The Museum of Art, Architecture and Technology (MAAT)
This new art museum hosts national and international exhibitions with contributions by contemporary artists, architects and thinkers.
An iconic Arabian Palace turned into a concept mall. Set in Principe Real, this landmark boasts a range of shops and restaurants focused on Portuguese culture. Head to the inner courtyard on Tuesdays and Sundays to catch a live Fado concert.
This 16th-century monument is a representation of Portugal’s Age of Discovery. Climb up the narrow, winding staircase to soak in views of the Tagus river (the tower is closed on Mondays).
Also known as the Hieronymites Monastery, this former monastery showcases the history of Lisbon through Gothic architecture, expansive courtyards and beautifully maintained gardens.
General Tips For Exploring Lisbon:
- Go on a walking tour of downtown Lisbon – many are completely free! It’s the best way to take in the city’s rich history. Sandeman’s Free Walking Tours is one we definitely recommend.
- Skip the tourist trap of the Santa Justa Elevator and go to take in the views on the stairs right next to Carmo Convent.
- Take an Uber or Taxi up to the Castle d. San Jorge but make sure to walk down and get lost in the Alfama district, one of the oldest areas. You’ll find lots of little artisanal craft shops and a hearty number of gelatarias. None will disappoint.
- Make the most of the day trips from Lisbon. Sintra is a great option!
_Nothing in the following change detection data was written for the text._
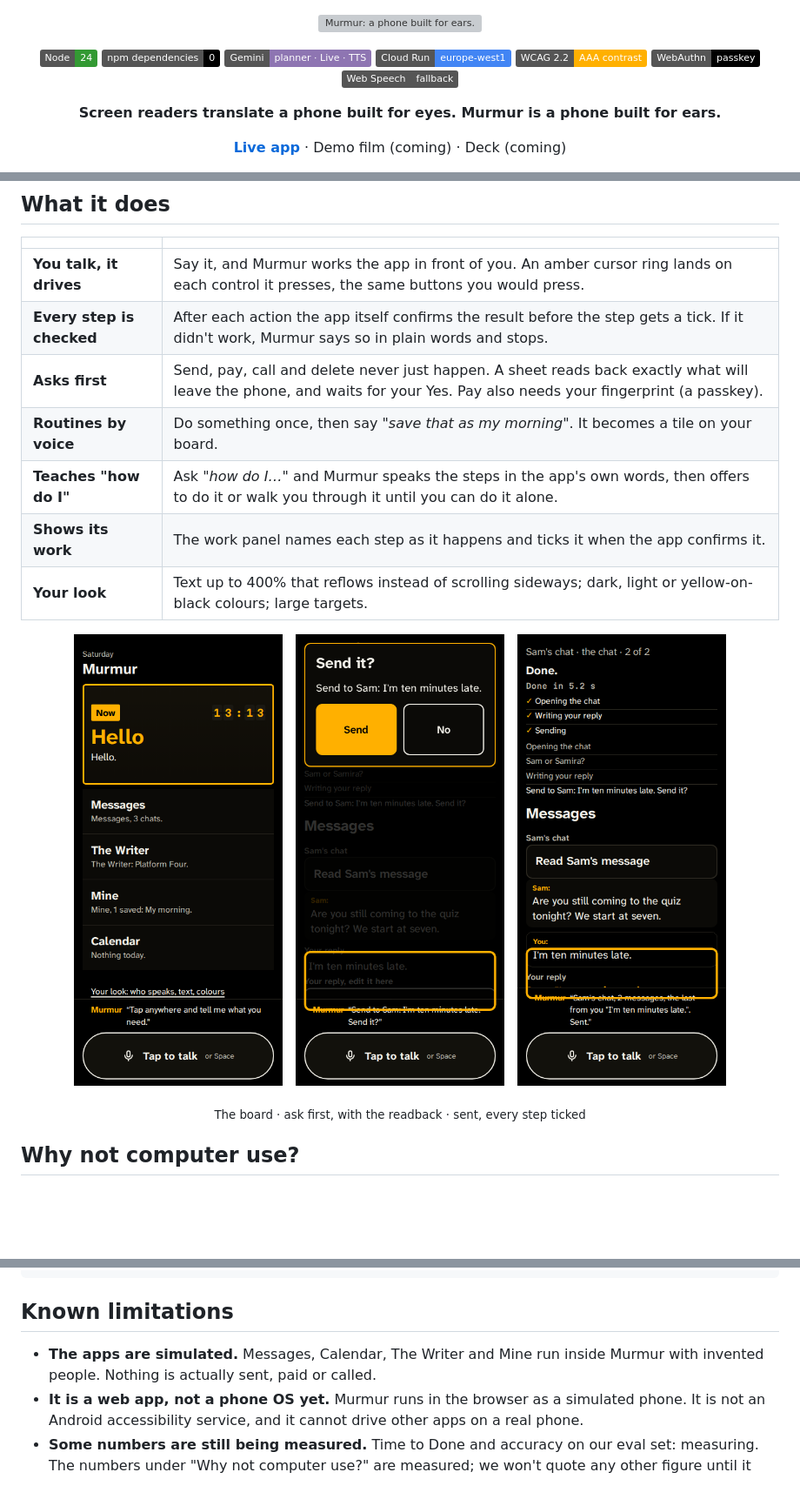
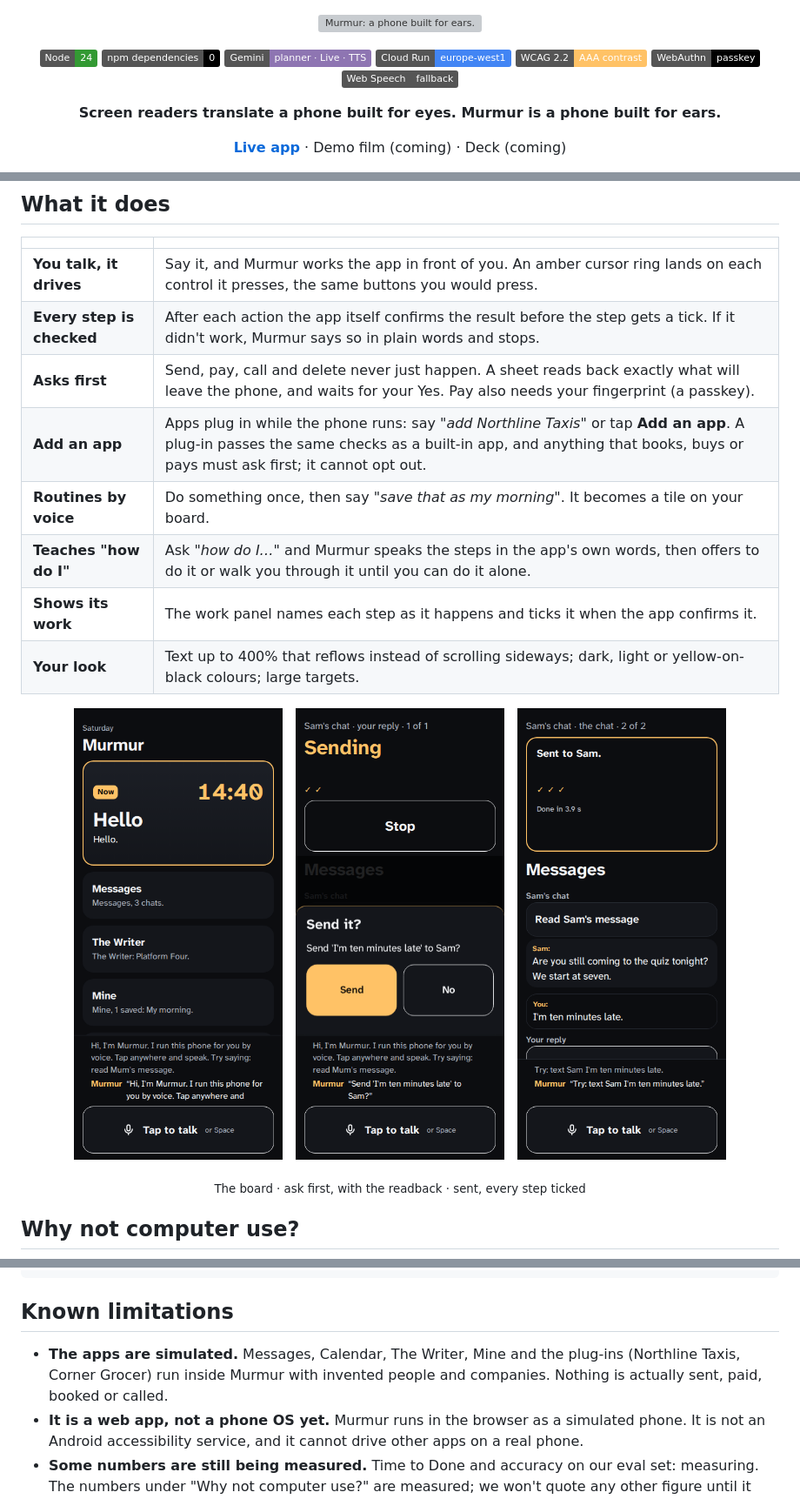
Before and after one commit to atiladeokegab/murmur, a Markdown page: README.md, 3 parts joined by grey strips. Shown at 87% size. GitHub-like rendering; pictures changed too: docs/readme/ask-first.png, docs/readme/home.png, docs/readme/sent.png; badges without logos; blank space fills up the shorter version; grey boxes are pictures that could not be loaded.

Commit message:
README: the live look (banner retint, dark capture), plug-in apps, alt text for the new screens
Co-Authored-By: Claude Opus 5.5 <noreply@anthropic.com>

```diff
--- a/README.md
+++ b/README.md
@@ -7,7 +7,7 @@
   <img alt="No dependencies" src="https://img.shields.io/badge/npm%20dependencies-0-000000">
   <img alt="Gemini planner, Live and TTS" src="https://img.shields.io/badge/Gemini-planner%20%C2%B7%20Live%20%C2%B7%20TTS-8E75B2?logo=googlegemini&logoColor=white">
   <img alt="Google Cloud Run" src="https://img.shields.io/badge/Cloud%20Run-europe--west1-4285F4?logo=googlecloud&logoColor=white">
-  <img alt="WCAG 2.2, AAA contrast tokens" src="https://img.shields.io/badge/WCAG%202.2-AAA%20contrast-FFB000">
+  <img alt="WCAG 2.2, AAA contrast tokens" src="https://img.shields.io/badge/WCAG%202.2-AAA%20contrast-FFC266">
   <img alt="WebAuthn passkey" src="https://img.shields.io/badge/WebAuthn-passkey-000000?logo=webauthn&logoColor=white">
   <img alt="Web Speech fallback" src="https://img.shields.io/badge/Web%20Speech-fallback-555555">
 </p>
@@ -62,6 +62,7 @@ decide.
 | **You talk, it drives** | Say it, and Murmur works the app in front of you. An amber cursor ring lands on each control it presses, the same buttons you would press. |
 | **Every step is checked** | After each action the app itself confirms the result before the step gets a tick. If it didn't work, Murmur says so in plain words and stops. |
 | **Asks first** | Send, pay, call and delete never just happen. A sheet reads back exactly what will leave the phone, and waits for your Yes. Pay also needs your fingerprint (a passkey). |
+| **Add an app** | Apps plug in while the phone runs: say *"add Northline Taxis"* or tap **Add an app**. A plug-in passes the same checks as a built-in app, and anything that books, buys or pays must ask first; it cannot opt out. |
 | **Routines by voice** | Do something once, then say *"save that as my morning"*. It becomes a tile on your board. |
 | **Teaches "how do I"** | Ask *"how do I…"* and Murmur speaks the steps in the app's own words, then offers to do it or walk you through it until you can do it alone. |
 | **Shows its work** | The work panel names each step as it happens and ticks it when the app confirms it. |
@@ -147,8 +148,8 @@ PLAYWRIGHT=<path to the playwright package> node docs/readme/capture.mjs   # nee
 
 ## Known limitations
 
-- **The apps are simulated.** Messages, Calendar, The Writer and Mine run inside Murmur with invented
-  people. Nothing is actually sent, paid or called.
+- **The apps are simulated.** Messages, Calendar, The Writer, Mine and the plug-ins (Northline Taxis, Corner
+  Grocer) run inside Murmur with invented people and companies. Nothing is actually sent, paid, booked or called.
 - **It is a web app, not a phone OS yet.** Murmur runs in the browser as a simulated phone. It is not an
   Android accessibility service, and it cannot drive other apps on a real phone.
 - **Some numbers are still being measured.** Time to Done and accuracy on our eval set: measuring. The
```
Also changed, not shown: other parts of README.md (+2 -2 lines), 3 other files.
Featured image by Julian Dik on Unsplash, Image 1 taken by Tania Shroff at Rio Maravilha in LX Factory, Image 2 via Getty, Image 3 via Four Seasons Lisbon, Image 5 via Fauna & Flora, Image 6 taken by Tania Shroff at Four Seasons Lisbon, Image 7 via Chapitô à Mesa, Image 8 via Pasteis de Belem, Image 9 via Café na Fábrica at Lx Factory.